Nearly two-thirds of surveyed entrepreneurs in the U.A.E. report that a lack of adequate banking services is their biggest challenge when setting up a business, according to a new study—with many saying that opening a bank account takes at least three months, sometimes longer.
The study was conducted by the Dubai Chamber of Commerce and Industry (Dubai Chamber) along with the U.A.E. Ministry of Economy and the global consultancy firm Roland Berger, among others. The study surveyed local startups and SMEs, although it is unclear how many companies took part.
After access to banking services, 61% of companies reported that securing finance was their biggest obstacle, a trend no doubt influenced by a tough lending environment for SMEs in the region. Next, a lack of affordable office space was third at 53%. Companies also reported complex procedures, transparency and insufficient guidance from bankers as being significant obstacles.
According to the Dubai Chamber, banking and finance issues faced by new entrepreneurs stem in part from “pressure on banks to comply with increasingly stringent regulatory standards to combat illegal activities and second, their sense that emerging companies are not as commercially attractive as other customer segments.” It also lumped a portion of the blame on entrepreneurs themselves, reporting that banking sector players encounter a lack of “awareness from the start-ups [sic] on the basic requirements as a major cause for delays.”

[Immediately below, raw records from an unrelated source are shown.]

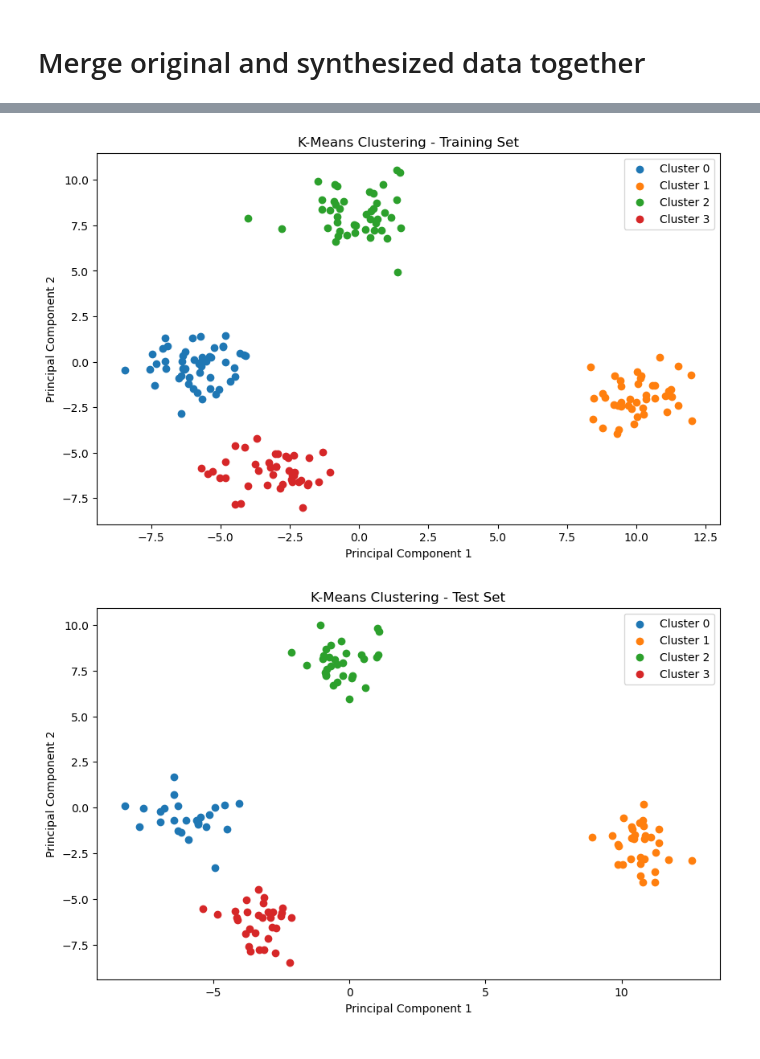
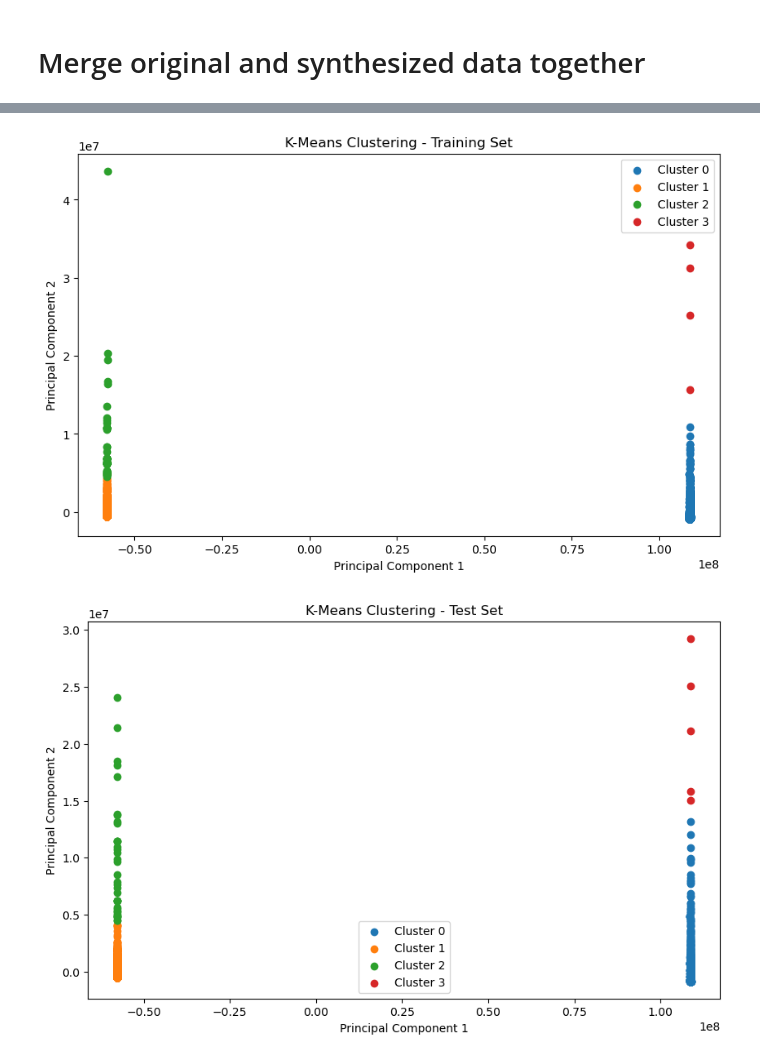
Before and after one commit to ML-Project-Team-5/Project_NetworkIDS, a Jupyter notebook: 5_gan_kmeans.ipynb, the cells around one changed output, grey strips where cells are left out. Drawn from its saved outputs; the diff is of its cells as text; code cells hidden in the pictures.

Commit message:
updating 5gan_kmeans to merge both gan files

```diff
--- a/5_gan_kmeans.ipynb
+++ b/5_gan_kmeans.ipynb
@@ -131,10 +146,12 @@ def dropMajor(data, label):
 
     """
     df = pd.concat([data, label], axis=1)
-    df_filtered = df.drop(df[df['label'].isin(['BenignTraffic', 'DDoS', 'DoS', 'Mirai'])].index)
+    df_filtered = df.drop(df[df['label'].isin(['BenignTraffic'])].index)
     return df_filtered
 # %%
 gan_dropped_v1 = dropMajor(gan_data_v1, gan_label_v1)
 gan_dropped_v2 = dropMajor(gan_data_v2, gan_label_v2)
+gan_dropped_v1a = dropMajor(gan_data_v1, gan_label_v1)
+gan_dropped_v2a = dropMajor(gan_data_v2, gan_label_v2)
 # %%
 gan_dropped_v1['label'].value_counts()
@@ -157,13 +178,21 @@ gan_dropped_data_v1 = gan_dropped_v1.drop(columns=['label'])
 gan_dropped_label_v1 = pd.DataFrame(gan_dropped_v1['label'])
 gan_dropped_data_v2 = gan_dropped_v2.drop(columns=['label'])
 gan_dropped_label_v2 = pd.DataFrame(gan_dropped_v2['label'])
+gan_dropped_data_v1a = gan_dropped_v1a.drop(columns=['label'])
+gan_dropped_label_v1a = pd.DataFrame(gan_dropped_v1a['label'])
+gan_dropped_data_v2a = gan_dropped_v2a.drop(columns=['label'])
+gan_dropped_label_v2a = pd.DataFrame(gan_dropped_v2a['label'])
 # %% [markdown]
 # Merge original and synthesized data together
 # %%
 gan_merged_data = pd.concat([gan_dropped_data_v1,gan_dropped_data_v2], axis=0)
 gan_merged_label = pd.concat([gan_dropped_label_v1, gan_dropped_label_v2], axis=0)
-train_data = pd.concat([gan_merged_data,test_unknown_data], axis=0)
-train_label = pd.concat([gan_merged_label, test_unknown_label], axis=0)
+gan_merged_dataa = pd.concat([gan_dropped_data_v1a,gan_dropped_data_v2a], axis=0)
+gan_merged_labela = pd.concat([gan_dropped_label_v1a, gan_dropped_label_v2a], axis=0)
+gan_data = pd.concat([gan_dropped_data_v1a,gan_dropped_data_v2a], axis=0)
+gan_label = pd.concat([gan_dropped_label_v1a, gan_dropped_label_v2a], axis=0)
+train_data = pd.concat([gan_data,test_unknown_data], axis=0)
+train_label = pd.concat([gan_label, test_unknown_label], axis=0)
 # %%
 train_label.value_counts()
 # %% [output]
@@ -296,8 +326,7 @@ import numpy as np
 X = train_data
 y = train_label
 
-# Generate synthetic data with 4 clusters
-X, y = make_blobs(n_samples=300, centers=4, random_state=42)
+
 
 # Split the data into training and testing sets
 X_train, X_test, y_train, y_test = train_test_split(X, y, test_size=0.4, random_state=42)
@@ -318,32 +347,32 @@ test_predicted_labels = kmeans.predict(X_test)
 
 # Visualize clusters using PCA for dimensionality reduction
 pca = PCA(n_components=2)
 X_train_reduced = pca.fit_transform(X_train)
 X_test_reduced = pca.transform(X_test)
 
 # Scatter plot for training set
 plt.figure(figsize=(10, 6))
 for cluster in range(number_of_clusters):
     cluster_mask = (train_predicted_labels == cluster)
     plt.scatter(X_train_reduced[cluster_mask, 0], X_train_reduced[cluster_mask, 1], label=f'Cluster {cluster}')
 
 plt.title('K-Means Clustering - Training Set')
 plt.xlabel('Principal Component 1')
 plt.ylabel('Principal Component 2')
 plt.legend()
 plt.show()
 
 # Scatter plot for test set
 plt.figure(figsize=(10, 6))
 for cluster in range(number_of_clusters):
     cluster_mask = (test_predicted_labels == cluster)
     plt.scatter(X_test_reduced[cluster_mask, 0], X_test_reduced[cluster_mask, 1], label=f'Cluster {cluster}')
 
 plt.title('K-Means Clustering - Test Set')
 plt.xlabel('Principal Component 1')
 plt.ylabel('Principal Component 2')
 plt.legend()
 plt.show()
 # %% [output]
-[figure, old version]
+[figure, new version]
-[figure, old version]
+[figure, new version]
```
Also changed, not shown: parts of 11 cells of this notebook, 1 other file.
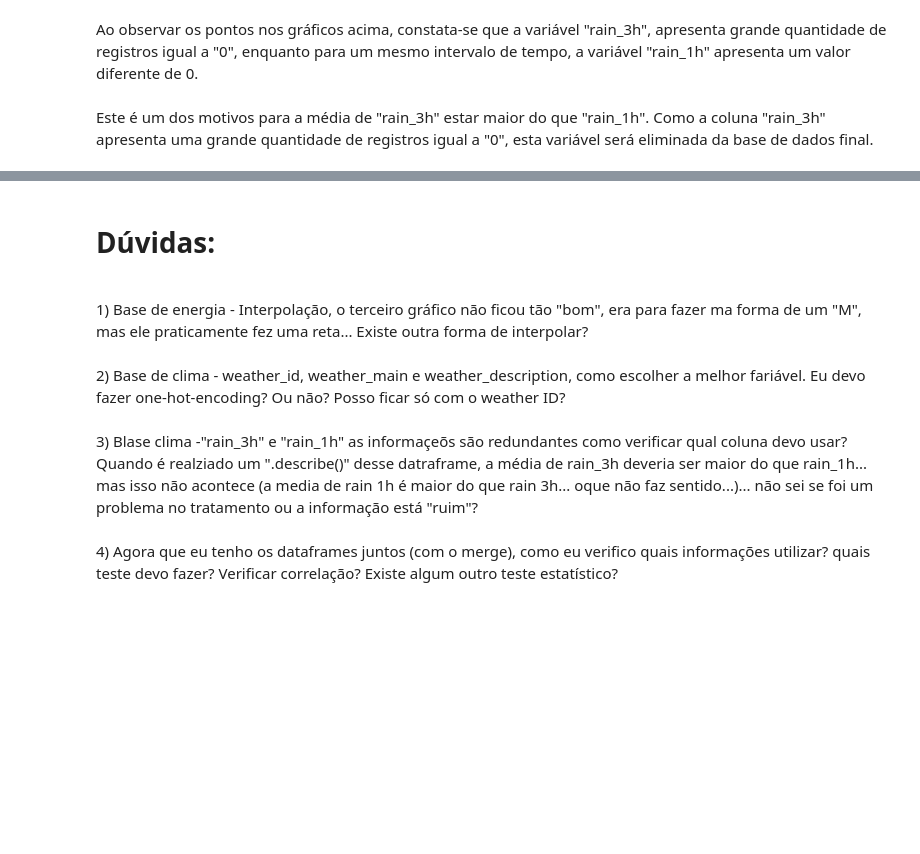
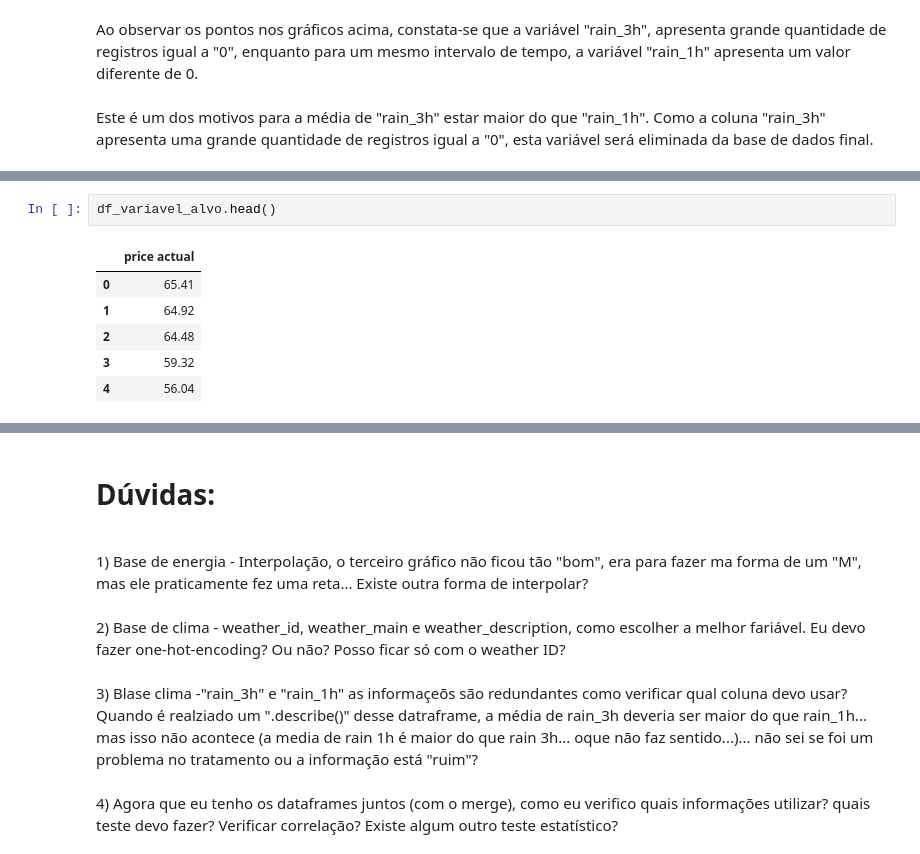
Before and after one commit to secretaria-ICA/Previsao_do_Preco_de_Energia, a Jupyter notebook: TCC_Energia.ipynb, the cells around one changed output, grey strips where cells are left out. Drawn from its saved outputs; the diff is of its cells as text; blank space fills up the shorter version.

```diff
--- a/TCC_Energia.ipynb
+++ b/TCC_Energia.ipynb
@@ -994,0 +1038,9 @@ very heavy rain_Seville                             NaN
+# %%
+df_variavel_alvo.head()
+# %% [output]
+|  | price actual |
+| 0 | 65.41 |
+| 1 | 64.92 |
+| 2 | 64.48 |
+| 3 | 59.32 |
+| 4 | 56.04 |
```
Also changed, not shown: parts of 40 cells of this notebook.
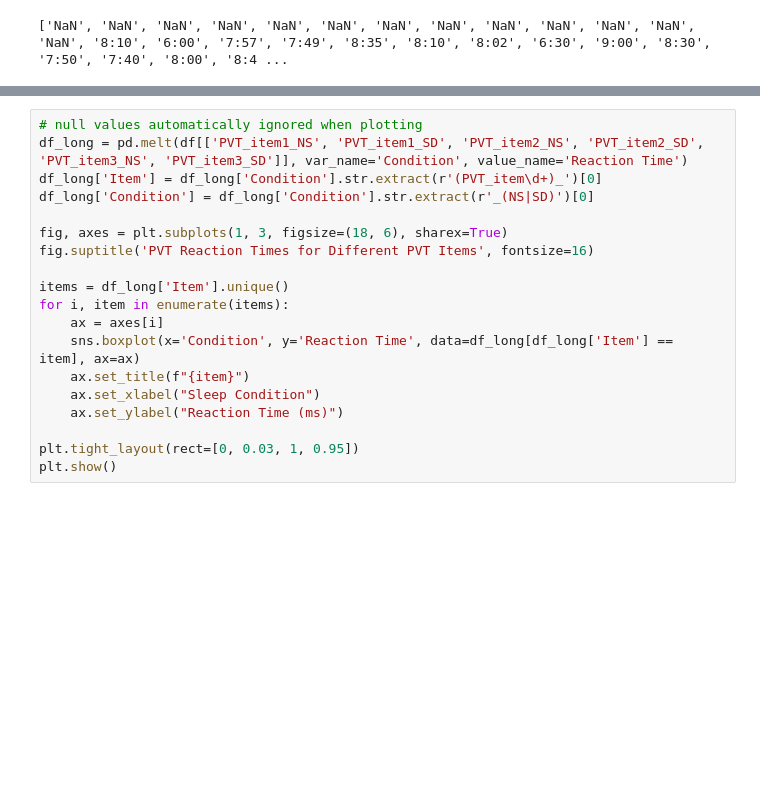
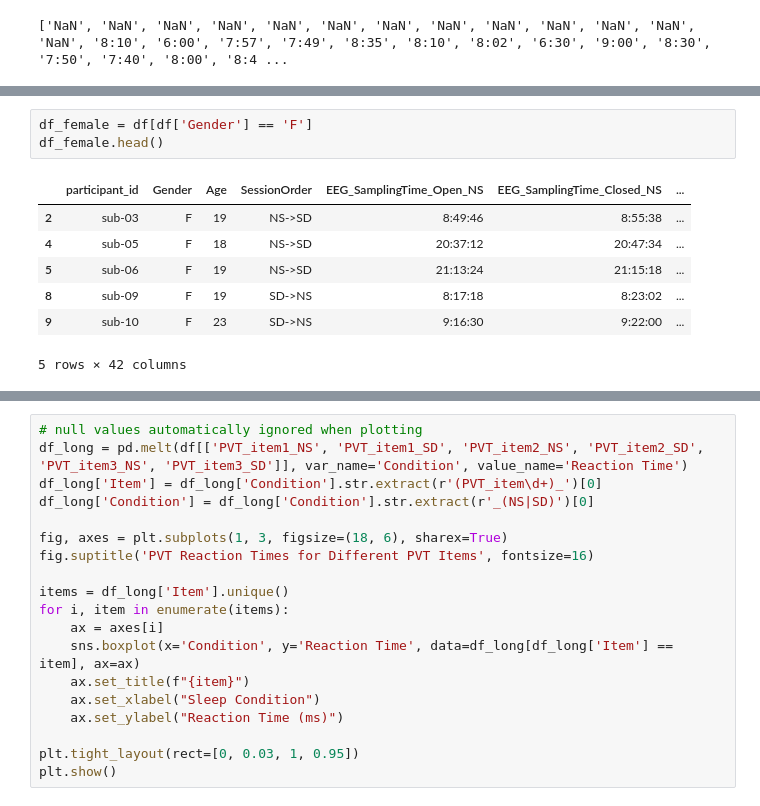
Before and after one commit to yangwestyyy21/sleepdeprivation_COGS138, a Jupyter notebook: sleepdeprivation_COGS138/EDA.ipynb, the cells around one changed output, grey strips where cells are left out. Saved outputs shown, nothing was run; the diff lists cells and outputs as text; blank space fills up the shorter version.

```diff
--- a/sleepdeprivation_COGS138/EDA.ipynb
+++ b/sleepdeprivation_COGS138/EDA.ipynb
@@ -120,0 +135,11 @@ print(timedif)
+# %%
+df_female = df[df['Gender'] == 'F']
+df_female.head()
+# %% [output]
+|  | participant_id | Gender | Age | SessionOrder | EEG_SamplingTime_Open_NS | EEG_SamplingTime_Closed_NS | ... |
+| 2 | sub-03 | F | 19 | NS->SD | 8:49:46 | 8:55:38 | ... |
+| 4 | sub-05 | F | 18 | NS->SD | 20:37:12 | 20:47:34 | ... |
+| 5 | sub-06 | F | 19 | NS->SD | 21:13:24 | 21:15:18 | ... |
+| 8 | sub-09 | F | 19 | SD->NS | 8:17:18 | 8:23:02 | ... |
+| 9 | sub-10 | F | 23 | SD->NS | 9:16:30 | 9:22:00 | ... |
+5 rows × 42 columns
```
Also changed, not shown: parts of 5 cells of this notebook.
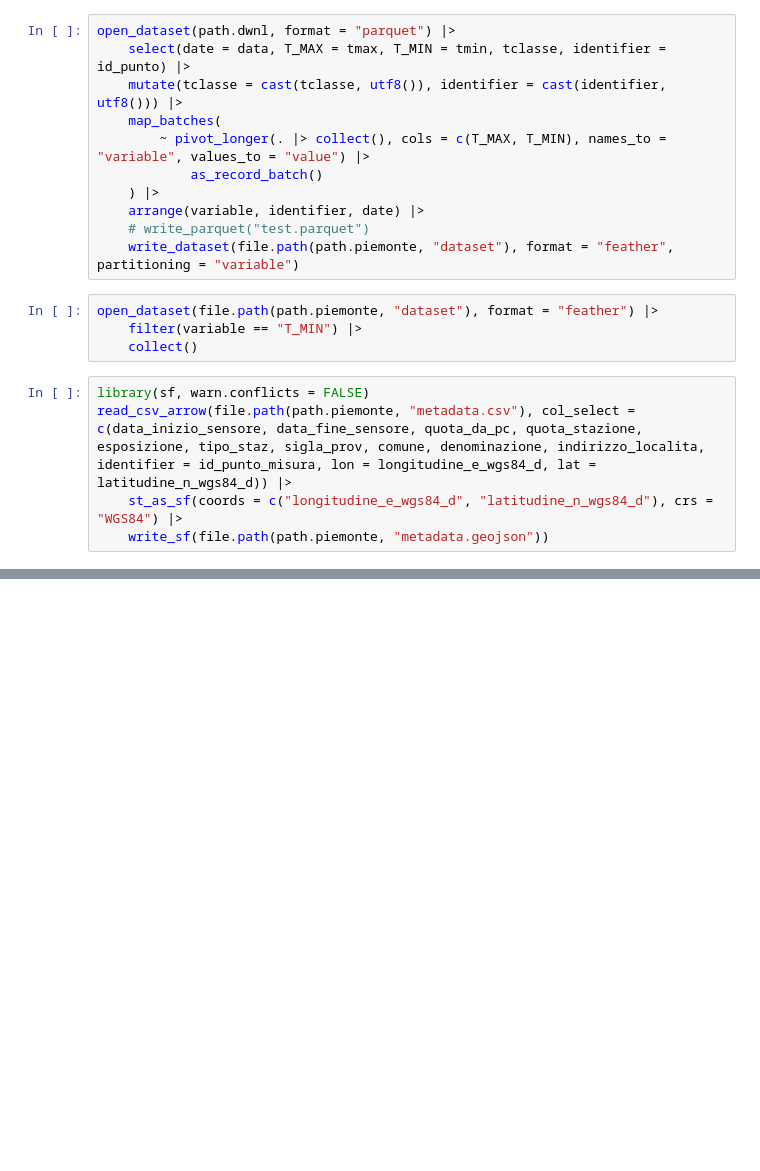
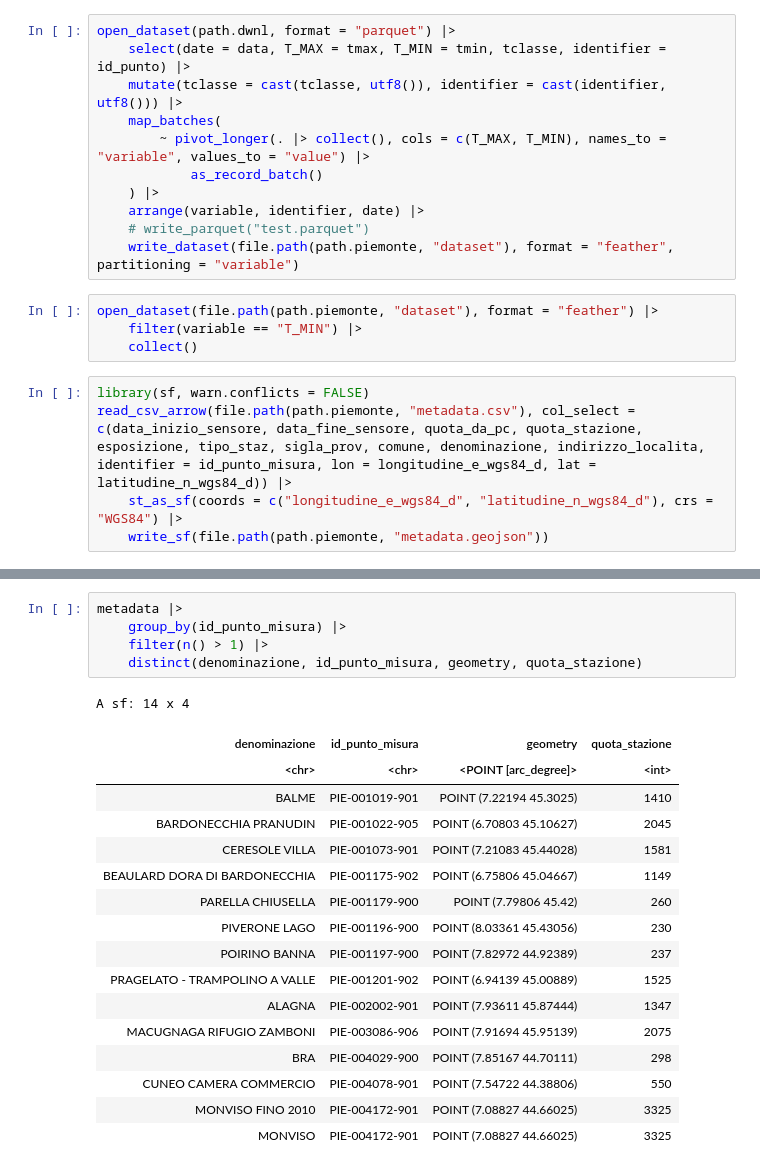
Before and after one commit to dnstudent/TesiMag, a Jupyter notebook: notebooks/integrazioni_regionali/piemonte/piemonte_db.ipynb, the cells around one changed output, grey strips where cells are left out. Drawn from its saved outputs; the diff is of its cells as text; blank space fills up the shorter version.

```diff
--- a/notebooks/integrazioni_regionali/piemonte/piemonte_db.ipynb
+++ b/notebooks/integrazioni_regionali/piemonte/piemonte_db.ipynb
@@ -34,0 +64,23 @@ read_csv_arrow(file.path(path.piemonte, "metadata.csv"), col_select = c(data_ini
+# %%
+metadata |>
+    group_by(id_punto_misura) |>
+    filter(n() > 1) |>
+    distinct(denominazione, id_punto_misura, geometry, quota_stazione)
+# %% [output]
+A sf: 14 x 4
+| denominazione | id_punto_misura | geometry | quota_stazione |
+| <chr> | <chr> | <POINT [arc_degree]> | <int> |
+| BALME | PIE-001019-901 | POINT (7.22194 45.3025) | 1410 |
+| BARDONECCHIA PRANUDIN | PIE-001022-905 | POINT (6.70803 45.10627) | 2045 |
+| CERESOLE VILLA | PIE-001073-901 | POINT (7.21083 45.44028) | 1581 |
+| BEAULARD DORA DI BARDONECCHIA | PIE-001175-902 | POINT (6.75806 45.04667) | 1149 |
+| PARELLA CHIUSELLA | PIE-001179-900 | POINT (7.79806 45.42) | 260 |
+| PIVERONE LAGO | PIE-001196-900 | POINT (8.03361 45.43056) | 230 |
+| POIRINO BANNA | PIE-001197-900 | POINT (7.82972 44.92389) | 237 |
+| PRAGELATO - TRAMPOLINO A VALLE | PIE-001201-902 | POINT (6.94139 45.00889) | 1525 |
+| ALAGNA | PIE-002002-901 | POINT (7.93611 45.87444) | 1347 |
+| MACUGNAGA RIFUGIO ZAMBONI | PIE-003086-906 | POINT (7.91694 45.95139) | 2075 |
+| BRA | PIE-004029-900 | POINT (7.85167 44.70111) | 298 |
+| CUNEO CAMERA COMMERCIO | PIE-004078-901 | POINT (7.54722 44.38806) | 550 |
+| MONVISO FINO 2010 | PIE-004172-901 | POINT (7.08827 44.66025) | 3325 |
+| MONVISO | PIE-004172-901 | POINT (7.08827 44.66025) | 3325 |
```
Also changed, not shown: parts of 5 cells of this notebook, 3 other files.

As one potential way to improve access to banking services, the study recommended that banks offer basic accounts designed for new companies, such as accounts that set a limit on transaction amounts or allow for local transfers only.
Re-dessiminated by The Asian Banker from Forbes Middle East